Turtle Island’s Voodoo Children. Photograph by Jay Blakesberg
In just two years, Jimi Hendrix recorded three studio albums that turned rock-and-roll on its ear and made an icon out of a man who was just in his mid-twenties. With 1967’s Are You Experienced and Axis: Bold as Love, Hendrix created the archetypal guitar god, in whose path every subsequent axe slinger would follow. And in 1968, he recorded what was meant to be his magnum opus but turned out to be his swan song. Though somewhat uneven, Electric Ladyland showcased the true breadth of Hendrix’s talents and gave his devotees a hint of what might have come, if not for the overdose that killed him in 1970.
Though Hendrix’s career and life were tragically short, his music still resonates 40 years after his death. This Friday’s concert at the Mansion at Strathmore featuring the Turtle Island String Quartet illustrates the true extent of Hendrix’s influence. The group is performing in support of its latest release, Have you Ever Been . . . ?, which puts many of Hendrix’s classic songs into an entirely new context.
The project is the brainchild of David Balakrishnan, Turtle Island’s founding member. “I actually got to see Hendrix play live in LA when I was 15,” says Balakrishnan. “He had a huge impact on me.”
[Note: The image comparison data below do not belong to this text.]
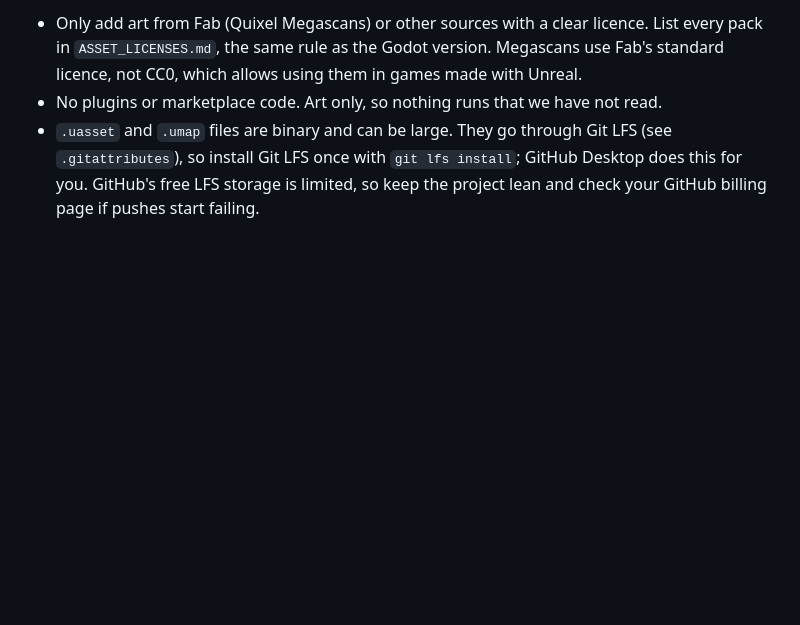
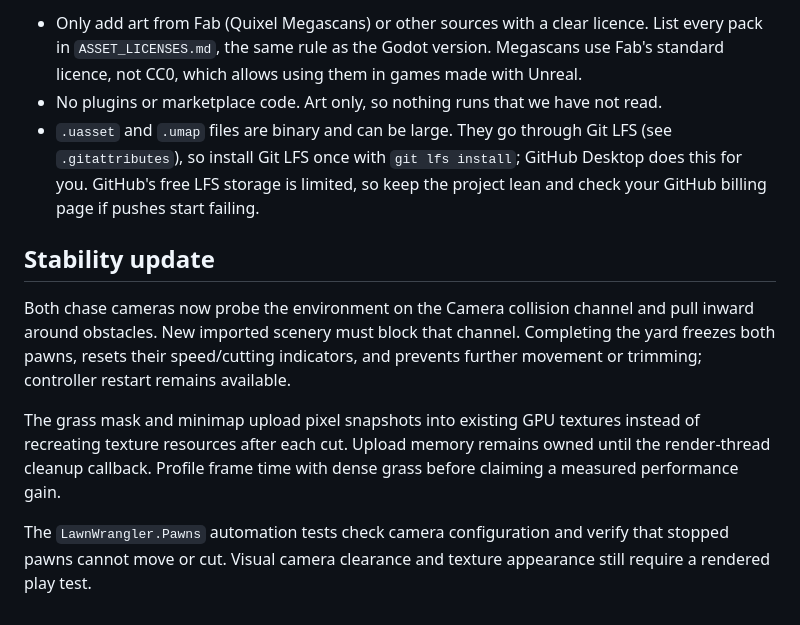
Before and after one commit to ElSpaniard97/lawn-wrangler, a Markdown page: unreal/README.md, the part around the change. GitHub-like rendering; blank space fills up the shorter version.

Commit message:
Stabilize Unreal cameras, lawn uploads, and yard completion

```diff
--- a/unreal/README.md
+++ b/unreal/README.md
@@ -165,3 +165,19 @@ notes in the main README.
   `git lfs install`; GitHub Desktop does this for you. GitHub's free LFS
   storage is limited, so keep the project lean and check your GitHub
   billing page if pushes start failing.
+
+## Stability update
+
+Both chase cameras now probe the environment on the Camera collision channel
+and pull inward around obstacles. New imported scenery must block that channel.
+Completing the yard freezes both pawns, resets their speed/cutting indicators,
+and prevents further movement or trimming; controller restart remains available.
+
+The grass mask and minimap upload pixel snapshots into existing GPU textures
+instead of recreating texture resources after each cut. Upload memory remains
+owned until the render-thread cleanup callback. Profile frame time with dense
+grass before claiming a measured performance gain.
+
+The `LawnWrangler.Pawns` automation tests check camera configuration and verify
+that stopped pawns cannot move or cut. Visual camera clearance and texture
+appearance still require a rendered play test.
```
Balakrishnan formed Turtle Island in 1985 as a vehicle for the music he was composing while in graduate school at Antioch University West. The current lineup consists of Balakrishnan and Mads Tolling on violin, Jeremy Kittel on viola, and Mark Summer on cello. As Hendrix did with rock music, Turtle Island has turned the notion of a classical string quartet on its ear. In 2007, the quartet reinterpreted saxophonist John Coltrane’s masterpiece A Love Supreme. The ensemble has also delved into Brazilian music and has collaborated with musicians as diverse as Latin jazz legend Paquito D’Rivera, the late Billy Taylor, and a host of others. Through all its success, Turtle Island has retained its basic aesthetic, which is to respect the foundational tenets of classical music while adding contemporary and spontaneous elements.
“From early on, I wanted to write string quartet music for people like me, who were trained in classical music but could also improvise,” Balakrishnan explains. “When you improvise, you’re actually using a different part of your brain.”
Electric Ladyland proved to be a good starting point for Turtle Island to explore Hendrix’s music, largely because of the way the album was recorded. His previous work was mostly based on the basic power trio format. On Ladyland, he began to utilize overdubbing to a greater extent, creating a layered and textured sound that translated well to a string quartet format. Turtle Island created arrangements of classic tracks like “All Along the Watchtower,” “Gypsy Eyes,” and “Voodoo Child (Slight Return).” In addition, the group covered earlier hits such as “Little Wing” and “Hey Joe.” Have you Ever Been . . . ? also features a four-part suite composed by Balakrishnan, which will be part of Friday’s program. Balakrishnan notes that creating original music is a central component to Turtle Island’s DNA, as much as bringing in nontraditional influence.
“Turtle Island started off and remains as a place to compose original music,” he says. “All the great composers listened to all of the music around them. What we do is just the next step.”
The Turtle Island String Quartet performs at 7:30 and 9:30 PM on Friday, November 18, at the Mansion at Strathmore. Tickets ($30) are available through Strathmore’s Web site.